Visit Duluth:


Messages from the President

Tackling The Topic Of Tourism Tax - November

By: Anna Tanski | October 25, 2015

With local elections just around the corner, Duluth is buzzing over candidates positions regarding key issues. Each conversation I’ve had with City Council candidates highlights the tremendous impact tourism has in our community as well as answers why the dollars invested in tourism cannot be used to repair our streets and aging infrastructure.

In March 1969 the Duluth City Council approved a 3% hotel-motel tax and mandated the first 5% of these collections or $5,000, whichever is greater, be allocated to the general fund. Of the balance, 65% was dedicated to the Arena-Auditorium and 35% to advertising and publicity.

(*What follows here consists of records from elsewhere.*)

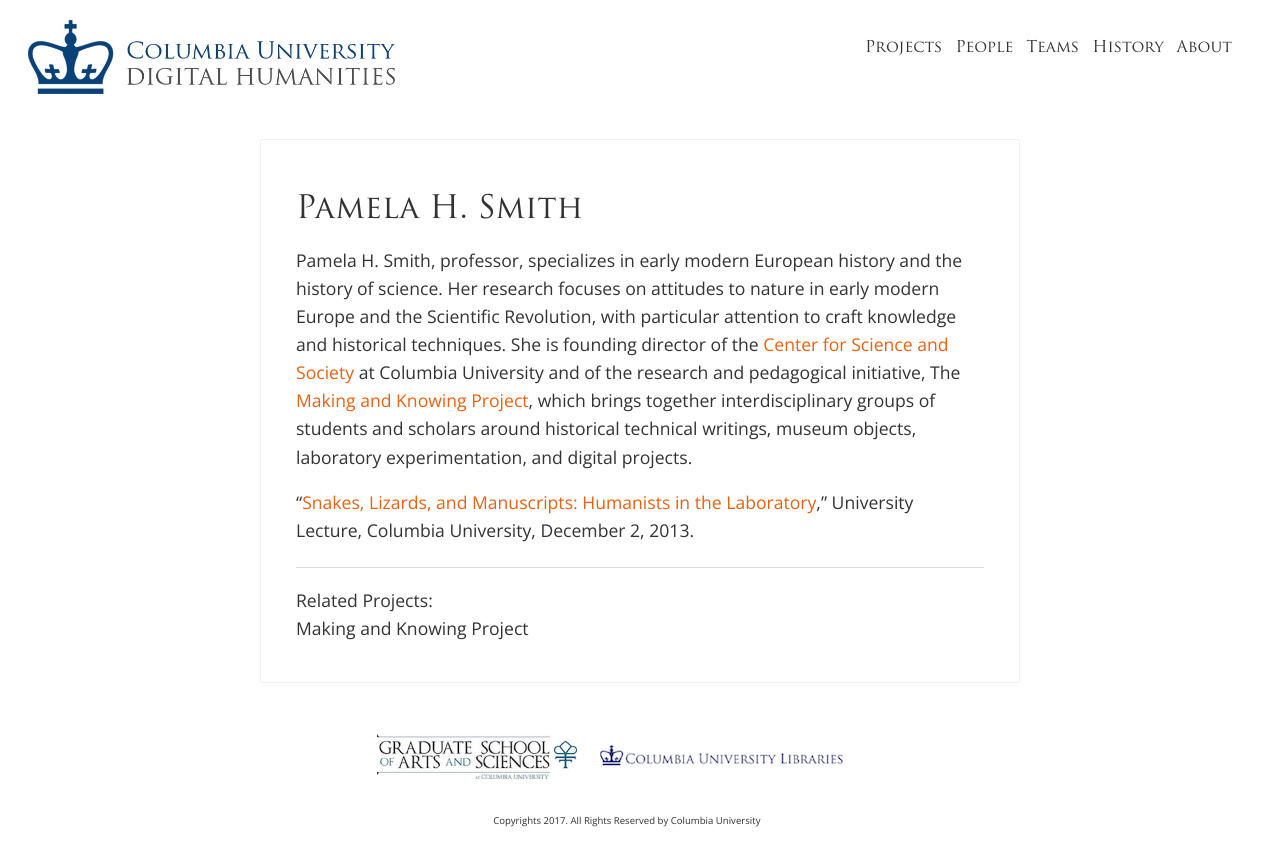
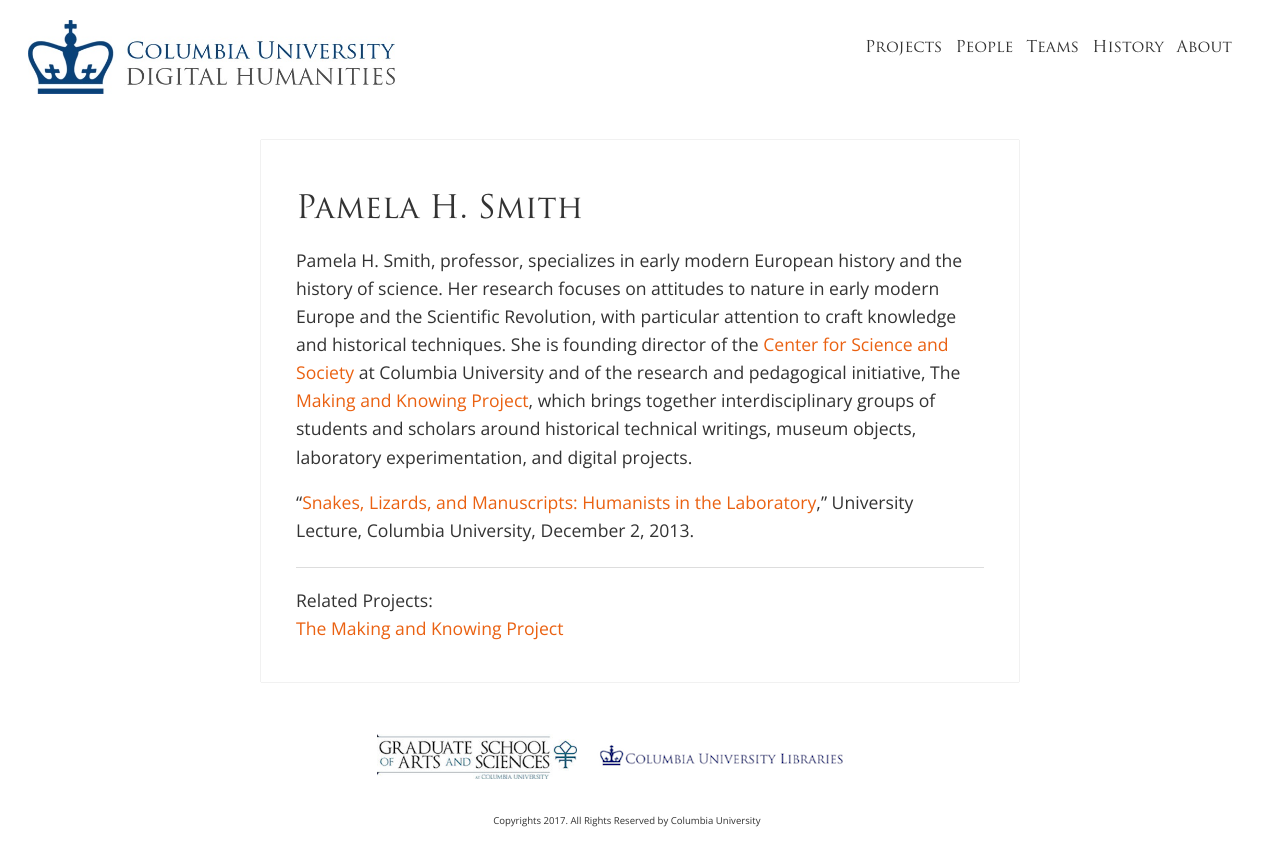
Before and after one commit to cul/dlst-dh, a Jekyll site: the page built from _people/phsmith.md, in a window 1280 px wide. Shown: the top 866 px of the page. Built offline with Jekyll 4.4.1, drawn with Linux system fonts in a browser that asks for light colours; nearby versions of some CDN libraries.

Commit message:
revisions to psmith and makingknowing

```diff
--- a/_people/phsmith.md
+++ b/_people/phsmith.md
@@ -5,7 +5,7 @@ description: Seth Low Professor of History and Director of the Center for Scienc
 img: phsmith.jpeg
 author: Alex Gil
 projects:
-- Making and Knowing Project
+- The Making and Knowing Project
 ---
 
 Pamela H. Smith, professor, specializes in early modern European history and the history of science. Her research focuses on attitudes to nature in early modern Europe and the Scientific Revolution, with particular attention to craft knowledge and historical techniques. She is founding director of the [Center for Science and Society](http://scienceandsociety.columbia.edu/) at Columbia University and of the research and pedagogical initiative, The [Making and Knowing Project](http://makingandknowing.org/), which brings together interdisciplinary groups of students and scholars around historical technical writings, museum objects, laboratory experimentation, and digital projects.
```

On two separate occasions, January and June 1977, an additional hotel-motel tax and a 1% food and beverage tax were approved. The proceeds of the new lodging tax were to be devoted to one or more recreational, cultural or civic projects. The enabling legislation that created the food and beverage tax was originally approved by the State to sunset July 1, 1979. This law was first extended to remain in effect until December 31, 1992, then in 1991 was extended permanently. State statute authorizing this tax and the city ordinance imposing it stipulate revenues must be used to pay for activities conducted by the City or other organizations which promote tourism in the city.

1980 and 1990 each brought forth an additional 1% hotel-motel tax. In July 2008 a .75% food and beverage tax was added to fund the AMSOIL Arena addition to the Duluth Entertainment Convention Center.

Finally, 2014 saw the reimplementation of the .5% food and beverage tax and .5% hotel-motel tax (commonly referred to as the half and half tax) to fund the City’s portion of the proposed redevelopment of the St. Louis River Corridor.

Yes, eating out means you’re contributing to the tourism tax base. However, the majority of these taxes are collected from out of towners helping finance amenities locals can enjoy year round. And when it comes to Visit Duluth’s promotional efforts, it’s really visitors paying to attract more visitors.

2015 collections are on pace for a record-breaking year, anticipated to be well in excess of $9 million. While state law prohibits using these funds for city infrastructure improvements which are needed, there’s no question residents benefit greatly from the infusion of resources generated for arts and culture, various attractions and community venues.

Anna Tanski, President/CEO